It’s been 25 years since Grant Hill played basketball for Duke and received his degree, double-majoring in history and political science.
Along the way he took a couple of classes at N.C. Central, which brought him up and down Fayetteville Street as he traveled between the campuses.
On Saturday morning, Hill found himself along that busy thoroughfare again, this time inside the city’s W.D. Hill Recreation Center.
Many years have passed since he called Durham home, since he helped Duke national titles in 1991 and 1992 and make the 1994 Final Four. He’s a Naismith Hall of Famer, part-owner of the NBA’s Atlanta Hawks, a husband and father to two daughters.
Gray hairs now dot his beard and his close-cropped hair.
Yet one thing hasn’t changed.
“When I come to Durham,” Hill said Saturday, “I feel like I’m home.”
He returned to Durham this week to finalize a special project for his former home.
Hill teamed with sporting goods company Fila to fund renovations of three outdoor basketball courts at the city’s Hillside Park. The courts were redesigned with colorful artwork by local artist Sarahlaine Calva. New backboards were installed along with updated fencing and landscaping, bringing the final price tag between $175,000-$200,000.
It’s part of an on-going project that will see a court refurbishment this summer in Detroit, where Hill started his NBA career with the Detroit Pistons.

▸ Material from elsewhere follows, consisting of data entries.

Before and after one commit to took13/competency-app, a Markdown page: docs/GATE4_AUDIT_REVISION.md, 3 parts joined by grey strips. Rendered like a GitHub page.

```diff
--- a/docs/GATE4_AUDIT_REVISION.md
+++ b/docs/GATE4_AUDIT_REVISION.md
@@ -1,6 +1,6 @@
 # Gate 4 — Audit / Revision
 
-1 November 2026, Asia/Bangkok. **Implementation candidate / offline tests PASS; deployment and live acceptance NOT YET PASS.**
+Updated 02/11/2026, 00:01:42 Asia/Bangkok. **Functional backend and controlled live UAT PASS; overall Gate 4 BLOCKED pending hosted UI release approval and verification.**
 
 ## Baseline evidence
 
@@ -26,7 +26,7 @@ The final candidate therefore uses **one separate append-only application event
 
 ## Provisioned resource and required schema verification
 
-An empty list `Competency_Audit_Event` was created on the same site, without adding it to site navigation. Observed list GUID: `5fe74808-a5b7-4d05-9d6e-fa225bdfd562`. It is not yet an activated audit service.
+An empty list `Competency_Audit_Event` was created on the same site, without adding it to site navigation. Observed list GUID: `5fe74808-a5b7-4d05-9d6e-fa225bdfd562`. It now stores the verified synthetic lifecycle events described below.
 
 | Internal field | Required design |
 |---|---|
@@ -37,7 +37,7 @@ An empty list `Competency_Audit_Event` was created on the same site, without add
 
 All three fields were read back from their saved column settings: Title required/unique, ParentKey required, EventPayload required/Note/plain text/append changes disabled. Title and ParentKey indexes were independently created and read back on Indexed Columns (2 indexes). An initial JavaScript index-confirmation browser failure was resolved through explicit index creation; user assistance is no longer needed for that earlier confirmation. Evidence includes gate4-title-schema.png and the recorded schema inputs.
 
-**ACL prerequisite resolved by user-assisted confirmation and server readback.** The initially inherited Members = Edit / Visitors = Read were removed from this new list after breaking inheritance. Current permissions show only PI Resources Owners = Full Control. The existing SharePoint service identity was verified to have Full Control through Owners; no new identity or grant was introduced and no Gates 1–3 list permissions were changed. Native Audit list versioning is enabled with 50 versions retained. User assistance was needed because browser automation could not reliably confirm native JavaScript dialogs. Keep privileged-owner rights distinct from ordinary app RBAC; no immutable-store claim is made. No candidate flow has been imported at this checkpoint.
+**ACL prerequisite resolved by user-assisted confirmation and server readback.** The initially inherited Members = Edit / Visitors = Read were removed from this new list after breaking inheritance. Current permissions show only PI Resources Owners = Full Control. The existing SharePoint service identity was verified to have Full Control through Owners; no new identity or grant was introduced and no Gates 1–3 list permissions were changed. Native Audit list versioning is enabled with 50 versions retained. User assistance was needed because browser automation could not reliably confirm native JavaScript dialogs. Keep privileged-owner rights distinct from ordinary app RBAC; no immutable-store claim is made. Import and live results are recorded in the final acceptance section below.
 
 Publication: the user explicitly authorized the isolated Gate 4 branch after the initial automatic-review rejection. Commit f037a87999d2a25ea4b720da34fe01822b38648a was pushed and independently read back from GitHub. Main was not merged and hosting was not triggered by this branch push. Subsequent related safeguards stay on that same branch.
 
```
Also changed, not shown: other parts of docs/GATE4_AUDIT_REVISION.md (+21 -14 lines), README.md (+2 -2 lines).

“I can’t tell you how excited I am, all of us with the city are excited, that Duke basketball hero and NBA superstar Grant Hill chose Durham as the inaugural city for the program,” Durham city councilman Charlie Reece said. “His contributions to basketball aren’t all he needs credit for. He has always matched his basketball prowess with his care for the community. He is someone who has led by example throughout his life and career.”

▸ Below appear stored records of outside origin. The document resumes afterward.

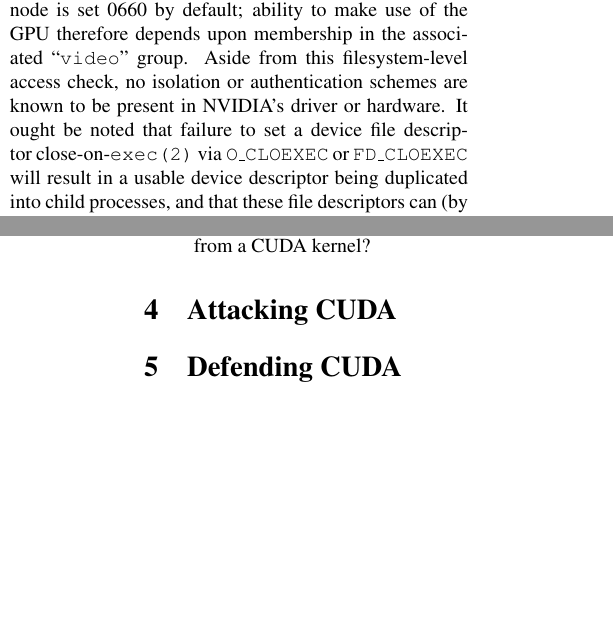
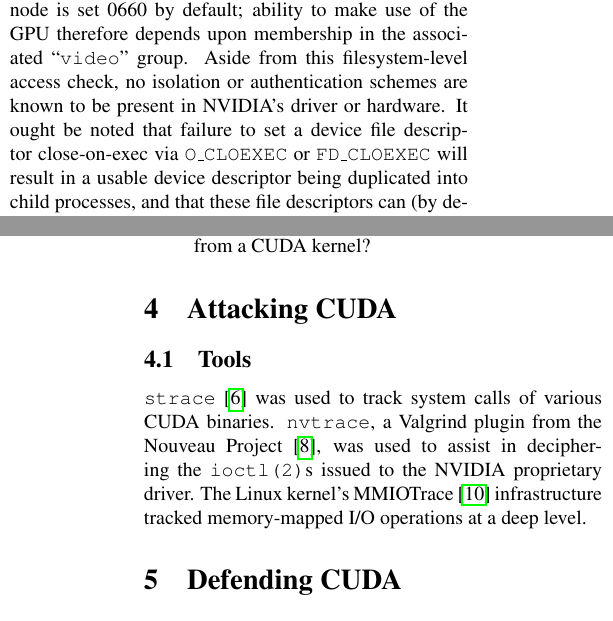
Before and after one commit to dankamongmen/wdp, a LaTeX paper (cs8803ss-project/cs8803ssProject.tex): two parts of the columns of pages 1 and 3 of 6, joined at a grey line, cut so that both start at the same text, the shorter picture padded with empty space. Compiled offline with pdfLaTeX.

Commit message:
incorporate references into tools section, fix up \texttt{} usage

```diff
--- a/cs8803ss-project/cs8803ssProject.tex
+++ b/cs8803ss-project/cs8803ssProject.tex
@@ -75,7 +75,7 @@
 associated ``\texttt{video}'' group. Aside from this filesystem-level access check, no
 isolation or authentication schemes are known to be present in NVIDIA's driver
 or hardware. It ought be noted that failure to set a device file descriptor
-close-on-\texttt{exec(2)} via \texttt{O\_CLOEXEC} or \texttt{FD\_CLOEXEC} will
+close-on-exec via \texttt{O\_CLOEXEC} or \texttt{FD\_CLOEXEC} will
 result in a usable device descriptor being duplicated into child processes,
 and that these file descriptors can (by design or error) be passed via
 \texttt{SCM\_RIGHTS} messages on \texttt{PF\_UNIX} sockets.
@@ -161,6 +161,12 @@
 \end{itemize}
 
 \section{Attacking CUDA}
+\subsection{Tools}
+\texttt{strace}\cite{stracecode} was used to track system calls of various CUDA
+binaries. \texttt{nvtrace}, a Valgrind plugin from the Nouveau
+Project\cite{nvtrace}, was used to assist in deciphering the \texttt{ioctl(2)}s
+issued to the NVIDIA proprietary driver. The Linux kernel's MMIOTrace\cite{mmiotrace}
+infrastructure tracked memory-mapped I/O operations at a deep level.
 
 \section{Defending CUDA}
 
```
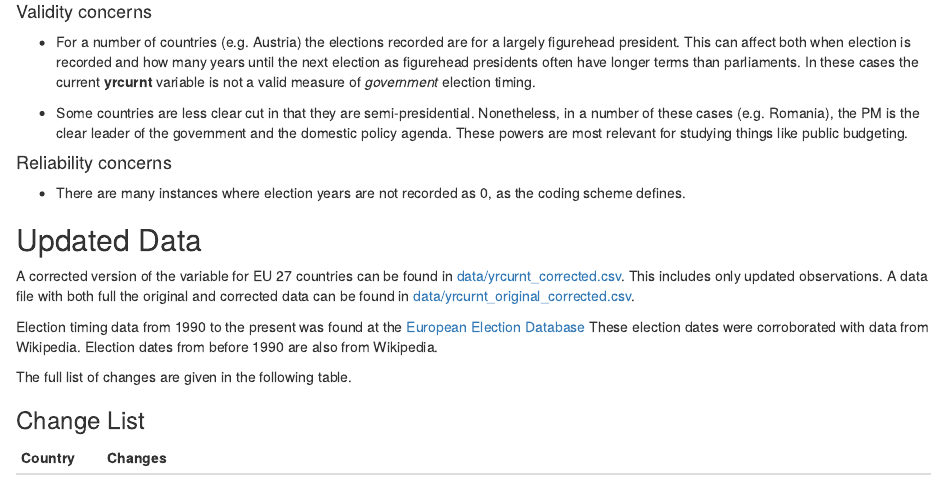
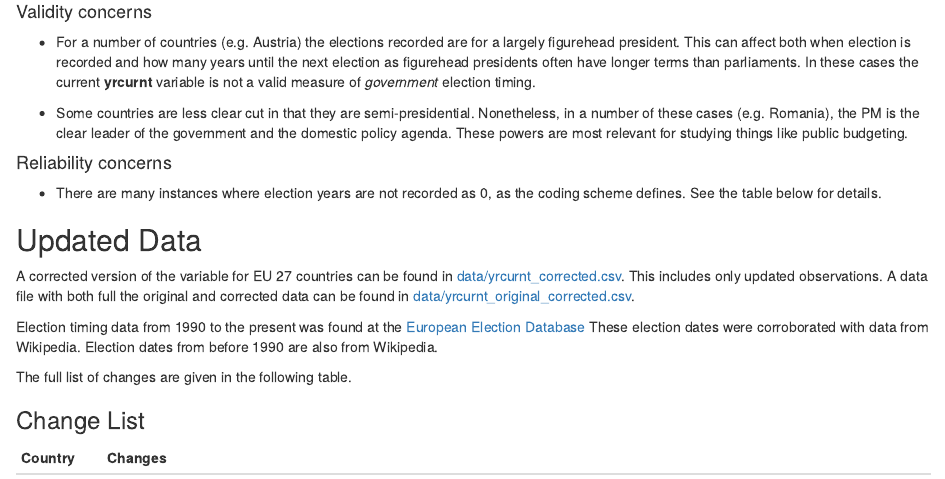
Before and after one commit to christophergandrud/yrcurnt_corrected, an R Markdown document (README.Rmd): the page in a window 1100 px wide, from 690 px down. Rendered offline with R 4.5, knitr and Pandoc, with nearby package versions; code that draws random numbers runs with fixed seeds of ours; badge pictures from the web are left out.

Commit message:
Update README.Rmd

```diff
--- a/README.Rmd
+++ b/README.Rmd
@@ -60,7 +60,7 @@ like public budgeting.
 #### Reliability concerns
 
 - There are many instances where election years are not recorded as 0, as the
-coding scheme defines.
+coding scheme defines. See the table below for details.
 
 ## Updated Data
 
```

Saturday’s rain caused the dedication ceremony to move inside to the Hill Rec Center. But after the speeches, Hill and Fila officials grabbed umbrellas to walk around the courts at Hillside Park, off Roxboro Street.

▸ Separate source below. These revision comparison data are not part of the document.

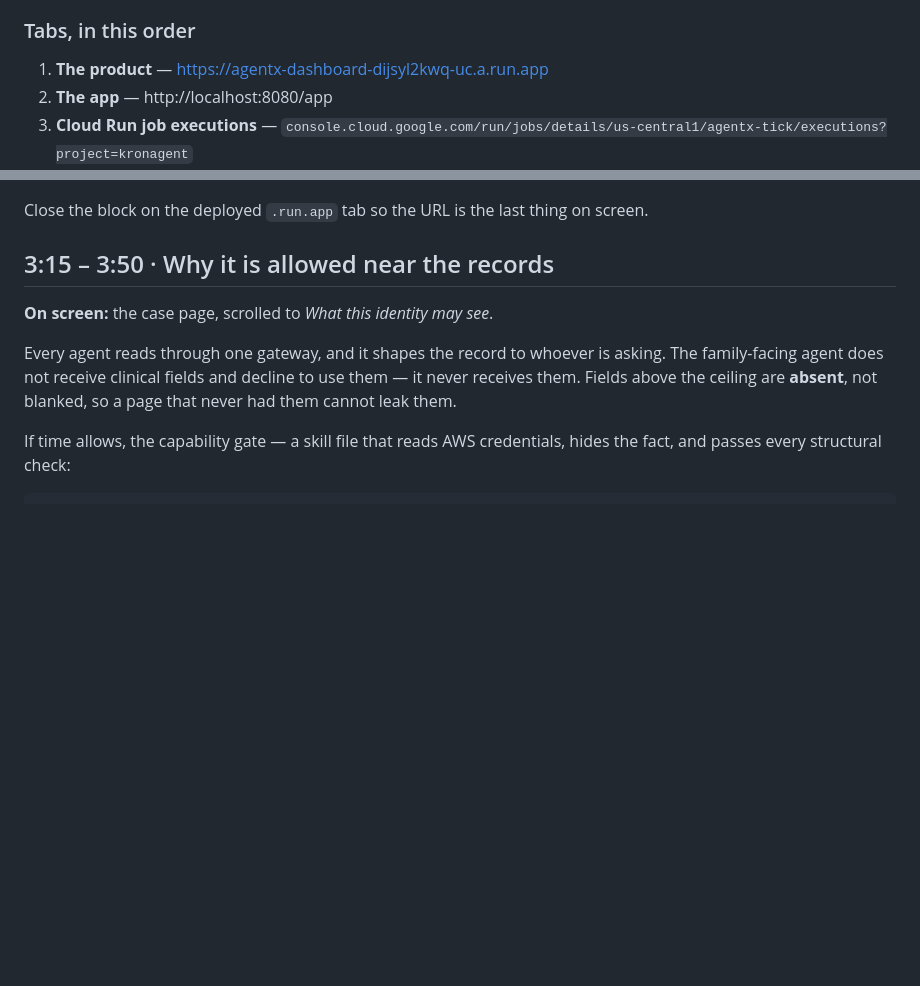
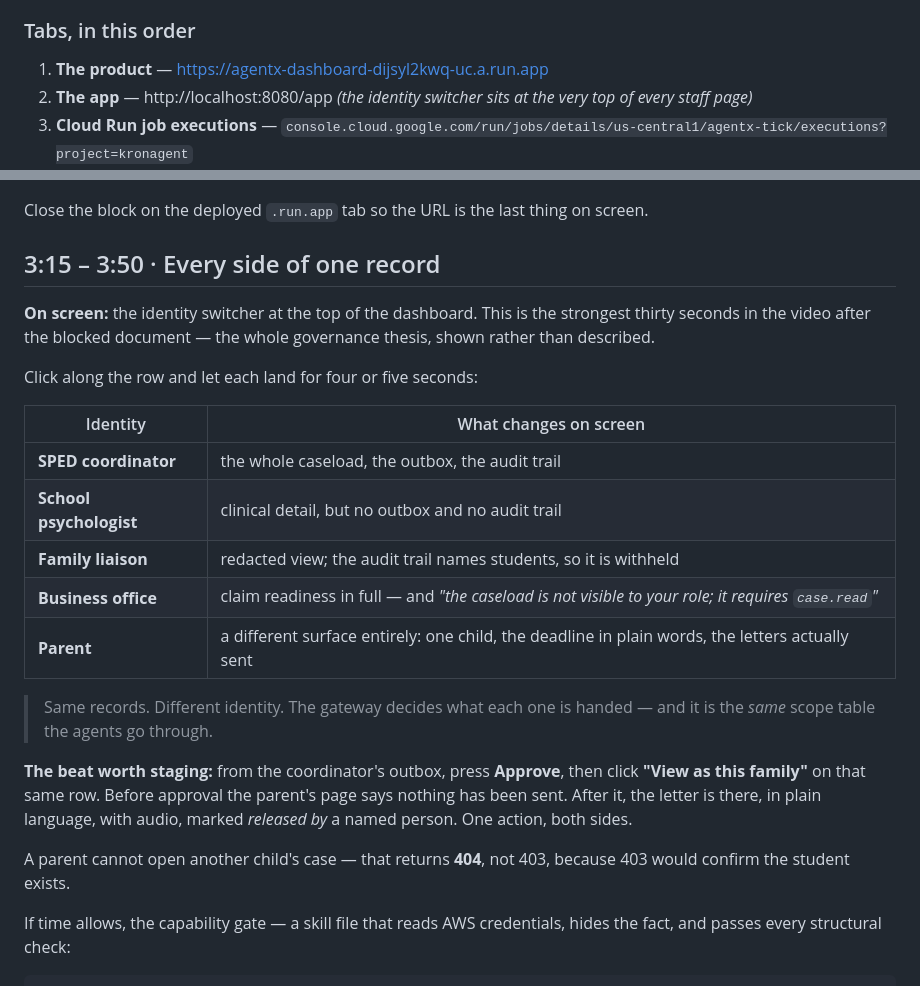
Before and after one commit to Aditya-galaxy/Hopscotch, a Markdown page: docs/submission/video-script.md, 2 parts joined by grey strips. GitHub-like rendering; blank space fills up the shorter version.

Commit message:
Put the persona switcher in the video plan
It replaces the projection-table beat with something a viewer can see happening:
click along the identity row and watch the same records change shape, then
approve a notice as the coordinator and click straight through to what that
family now sees. The boundary is easier to show than to describe.

```diff
--- a/docs/submission/video-script.md
+++ b/docs/submission/video-script.md
@@ -45,6 +45,7 @@ and the public demo refuses them. That is a feature, and judges notice it.
 
 1. **The product** — https://agentx-dashboard-dijsyl2kwq-uc.a.run.app
 2. **The app** — http://localhost:8080/app
+   *(the identity switcher sits at the very top of every staff page)*
 3. **Cloud Run job executions** —
    `console.cloud.google.com/run/jobs/details/us-central1/agentx-tick/executions?project=kronagent`
 4. **Cloud Scheduler** — `console.cloud.google.com/cloudscheduler?project=kronagent`
@@ -139,13 +140,32 @@ The explicit block. Move briskly; four tabs, roughly twelve seconds each.
 Close the block on the deployed `.run.app` tab so the URL is the last thing on
 screen.
 
-## 3:15 – 3:50 · Why it is allowed near the records
-**On screen:** the case page, scrolled to *What this identity may see*.
+## 3:15 – 3:50 · Every side of one record
+**On screen:** the identity switcher at the top of the dashboard. This is the
+strongest thirty seconds in the video after the blocked document — the whole
+governance thesis, shown rather than described.
 
-Every agent reads through one gateway, and it shapes the record to whoever is
-asking. The family-facing agent does not receive clinical fields and decline to
-use them — it never receives them. Fields above the ceiling are **absent**, not
-blanked, so a page that never had them cannot leak them.
+Click along the row and let each land for four or five seconds:
+
+| Identity | What changes on screen |
+|---|---|
+| **SPED coordinator** | the whole caseload, the outbox, the audit trail |
+| **School psychologist** | clinical detail, but no outbox and no audit trail |
+| **Family liaison** | redacted view; the audit trail names students, so it is withheld |
+| **Business office** | claim readiness in full — and *"the caseload is not visible to your role; it requires `case.read`"* |
+| **Parent** | a different surface entirely: one child, the deadline in plain words, the letters actually sent |
+
+> Same records. Different identity. The gateway decides what each one is handed
+> — and it is the *same* scope table the agents go through.
+
+**The beat worth staging:** from the coordinator's outbox, press **Approve**,
+then click **"View as this family"** on that same row. Before approval the
+parent's page says nothing has been sent. After it, the letter is there, in
+plain language, with audio, marked *released by* a named person. One action,
+both sides.
+
+A parent cannot open another child's case — that returns **404**, not 403,
+because 403 would confirm the student exists.
 
 If time allows, the capability gate — a skill file that reads AWS credentials,
 hides the fact, and passes every structural check:
```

“I’ve been on a lot of basketball courts in my time, but none quite like this,” Hill said. “It’s like a work of art.”
Calva’s design incorporates plenty of red, white, blue and yellow -- Durham’s official city colors. The Grant Hill Foundation logo is at center court with Fila and other Hill logos elsewhere on the playing surface.
“It’s not about producing the next great basketball player, although that would be great if that happened,” Hill said. “It;s really just about giving kids an opportunity to be active, to exercise, to learn to co-exist with others. Sports is a great metaphor for life. There are so many values that come from playing, that are important, that translate into different areas of life. So for young people to have a place to do that, they’ll grow and benefit from that.”